Northern Ontario water walkers want to protect sacred resource
SUDBURY -- Over 20 people are taking part in a 135 kilometre water walk from the Greater Sudbury community of Garson to Spanish, Ont., to raise awareness about protecting the waters of Junction Creek.
Junction Creek winds its way through Greater Sudbury, flowing into the Vermilion River, the Spanish River, and, ultimately, Lake Huron.
Water walkers are making their way west along Highway 17 carrying water in a copper pail in a continuous, COVID-19 bubble, relay-style system. The walk is to draw attention to the need to respect, honour and rehabilitate Junction Creek.
"Most people don't realize that Junction Creek flows into Lake Huron. I am thinking about it and I am like 'ok, so you have fish -- a lot of people enjoy fish along here -- all of that garbage that is in Junction Creek is going to be in the fish that you are eating,'" said Tasha Beeds, the group's lead water walker.
When the walkers take a break, they hold a touch-down ceremony to honour the water resting.
"Just to ensure that people, you know, understand about the water and how important and how sacred the water is. Because we walk for the seven generations and beyond," said Liz Osawamick, one of the group's water walkers.
Water walks have been taking place over the past 20 years to raise awareness about protecting the resource all over the world.
"Water is very important because it's a gift from the Creator. It's one of the things that has been given to us as people. It's a gift to the women because we are the life-givers," Elder Shirley Williams-Pheasant said.
The walk started in Garson Wednesday and will end in the community of Spanish over the weekend.
"The women are the carriers of the water. The carriers of the water, they represent life, right? It's just like we as women are the only doorway through which life can enter. So it's echoing that, we are carrying life," Beeds said.

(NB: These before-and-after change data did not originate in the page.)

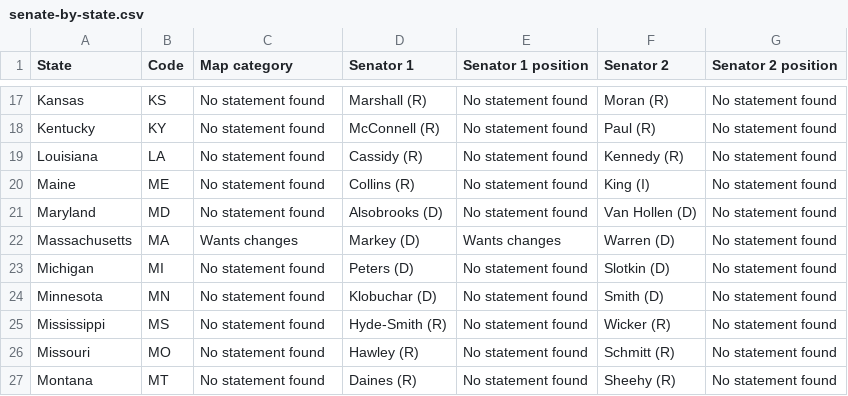
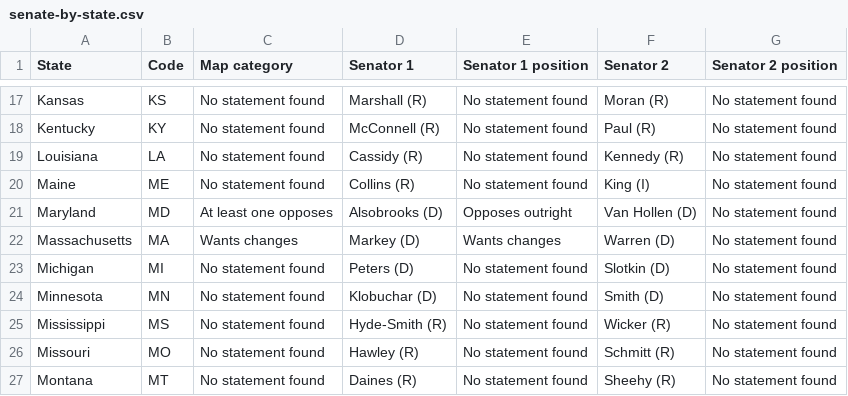
Before and after one commit to parksgc/baaja-scorecard, a CSV file: data/senate-by-state.csv, drawn as a sheet; only a part is shown, gaps mark what is left out.

```diff
--- a/data/senate-by-state.csv
+++ b/data/senate-by-state.csv
@@ -20,3 +20,3 @@ Louisiana,LA,No statement found,Cassidy (R),No statement found,Kennedy (R),No st
 Maine,ME,No statement found,Collins (R),No statement found,King (I),No statement found
-Maryland,MD,No statement found,Alsobrooks (D),No statement found,Van Hollen (D),No statement found
+Maryland,MD,At least one opposes,Alsobrooks (D),Opposes outright,Van Hollen (D),No statement found
 Massachusetts,MA,Wants changes,Markey (D),Wants changes,Warren (D),No statement found
```
Also changed, not shown: data/senate-seats.csv, data/senators-on-record.csv, 3 other files.
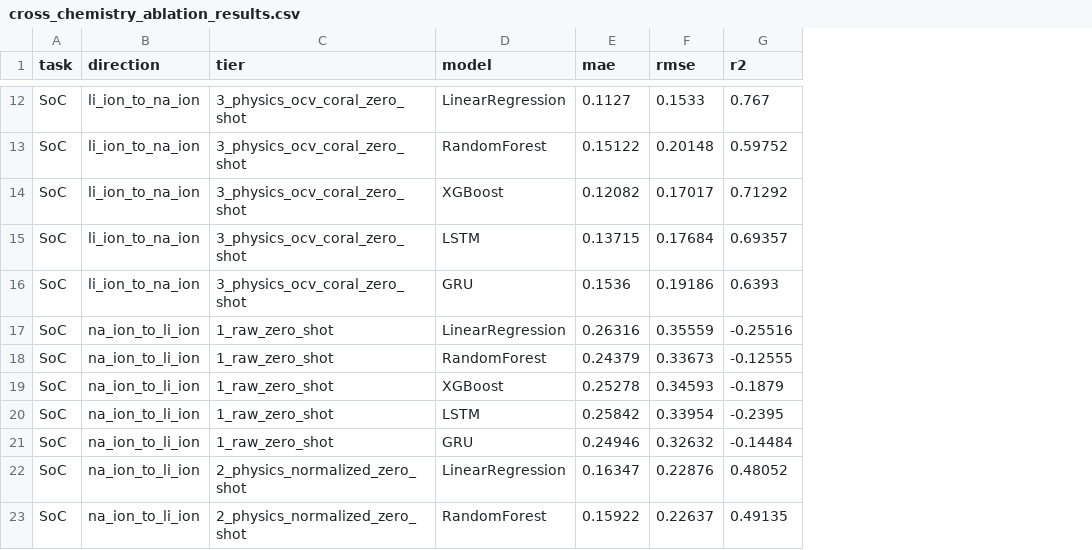
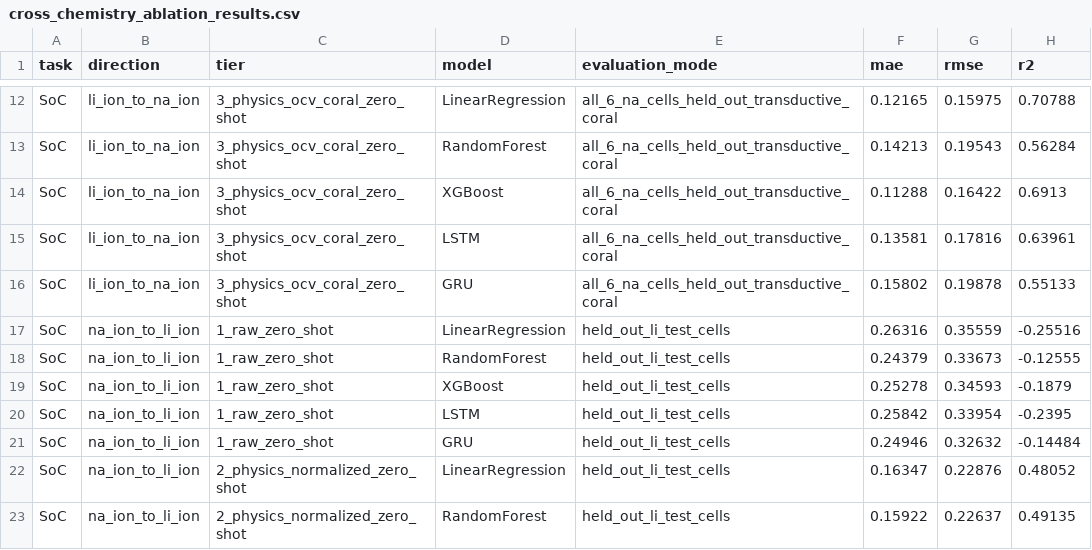
Before and after one commit to code-bhaskar/UROP, a CSV file: urop_core/outputs/tables/cross_chemistry_ablation_results.csv, drawn as a sheet; only a part is shown, gaps mark what is left out; addresses are those after the commit; the diff covers the shown part only; the diff names each change by its address in the sheet, - before the commit and + after, or states it on an @@ line.

```diff
--- a/urop_core/outputs/tables/cross_chemistry_ablation_results.csv
+++ b/urop_core/outputs/tables/cross_chemistry_ablation_results.csv
+column E (evaluation_mode), rows 12-23: all_6_na_cells_held_out_transductive_coral | all_6_na_cells_held_out_transductive_coral | all_6_na_cells_held_out_transductive_coral | all_6_na_cells_held_out_transductive_coral | all_6_na_cells_held_out_transductive_coral | held_out_li_test_cells | held_out_li_test_cells | held_out_li_test_cells | held_out_li_test_cells | held_out_li_test_cells | held_out_li_test_cells | held_out_li_test_cells
-F12 (mae): 0.1127
+F12 (mae): 0.12165
-G12 (rmse): 0.1533
+G12 (rmse): 0.15975
-H12 (r2): 0.767
+H12 (r2): 0.70788
-F13 (mae): 0.15122
+F13 (mae): 0.14213
-G13 (rmse): 0.20148
+G13 (rmse): 0.19543
-H13 (r2): 0.59752
+H13 (r2): 0.56284
-F14 (mae): 0.12082
+F14 (mae): 0.11288
-G14 (rmse): 0.17017
+G14 (rmse): 0.16422
-H14 (r2): 0.71292
+H14 (r2): 0.6913
-F15 (mae): 0.13715
+F15 (mae): 0.13581
-G15 (rmse): 0.17684
+G15 (rmse): 0.17816
-H15 (r2): 0.69357
+H15 (r2): 0.63961
-F16 (mae): 0.1536
+F16 (mae): 0.15802
-G16 (rmse): 0.19186
+G16 (rmse): 0.19878
-H16 (r2): 0.6393
+H16 (r2): 0.55133
```
Also changed, not shown: 12 removed rows and 84 edited cells elsewhere in this file, urop_core/outputs/tables/bigdata_aging_summary.csv, urop_core/outputs/tables/mining_mutual_information.csv, 43 other files.
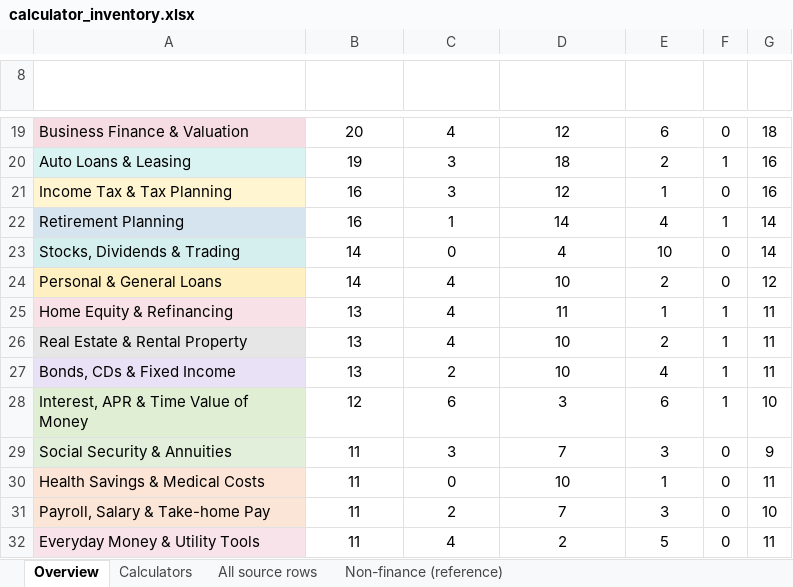
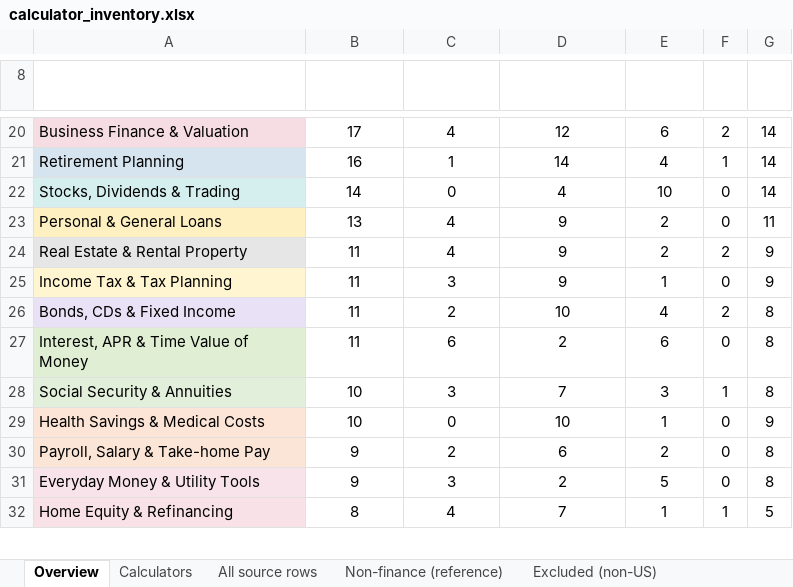
Before and after one commit to company-marketcap/company-marketcap.github.io, an Excel workbook: utilities/competitor_research/calculator_inventory.xlsx, sheet Overview, drawn as a sheet; only a part is shown, gaps mark what is left out; values as stored, in another font and other column widths than the file's, no borders; charts and pictures and conditional formats and table styles not drawn; removed rows and columns are numbered as before the commit, all else as after; the diff covers the shown part only; the diff names each change by its address in the sheet, - before the commit and + after, or states it on an @@ line.

```diff
--- a/utilities/competitor_research/calculator_inventory.xlsx (sheet Overview)
+++ b/utilities/competitor_research/calculator_inventory.xlsx (sheet Overview)
+sheet tab: Excluded (non-US)
-B20 (Calculators listed): 20
+B20 (Calculators listed): 17
-F20: 0
+F20: 2
-G20: 18
+G20: 14
-row 20: Auto Loans & Leasing | 19 | 3 | 18 | 2 | 1 | 16
-row 21: Income Tax & Tax Planning | 16 | 3 | 12 | 1 | 0 | 16
-B23 (Calculators listed): 14
+B23 (Calculators listed): 13
-D23 (Unique finance tools covered): 10
+D23 (Unique finance tools covered): 9
-G23: 12
+G23: 11
-row 25: Home Equity & Refinancing | 13 | 4 | 11 | 1 | 1 | 11
-B24 (Calculators listed): 13
+B24 (Calculators listed): 11
-D24 (Unique finance tools covered): 10
+D24 (Unique finance tools covered): 9
-F24: 1
+F24: 2
-G24: 11
+G24: 9
+row 25: Income Tax & Tax Planning | 11 | 3 | 9 | 1 | 0 | 9
-B26 (Calculators listed): 13
+B26 (Calculators listed): 11
-F26: 1
+F26: 2
-G26: 11
+G26: 8
-B27 (Calculators listed): 12
+B27 (Calculators listed): 11
-D27 (Unique finance tools covered): 3
+D27 (Unique finance tools covered): 2
-F27: 1
+F27: 0
-G27: 10
+G27: 8
-B28:B29 (Calculators listed): 11
+B28:B29 (Calculators listed): 10
-F28: 0
+F28: 1
-G28: 9
+G28: 8
-G29: 11
+G29: 9
-B30:B31 (Calculators listed): 11
+B30:B31 (Calculators listed): 9
-D30 (Unique finance tools covered): 7
+D30 (Unique finance tools covered): 6
-E30 (Only on this site): 3
+E30 (Only on this site): 2
-G30: 10
+G30: 8
-C31 (Finance calculators): 4
+C31 (Finance calculators): 3
-G31: 11
+G31: 8
+row 32: Home Equity & Refinancing | 8 | 4 | 7 | 1 | 1 | 5
```
Also changed, not shown: 3 added rows, 2 removed rows and 40 edited cells elsewhere in this sheet, sheet Calculators, sheet All source rows, sheet Non-finance (reference), 3 other files.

Organizers said the walk will wrap up Sunday with a private ceremony at the residential school in Spanish to honour survivors and the children who never made it home.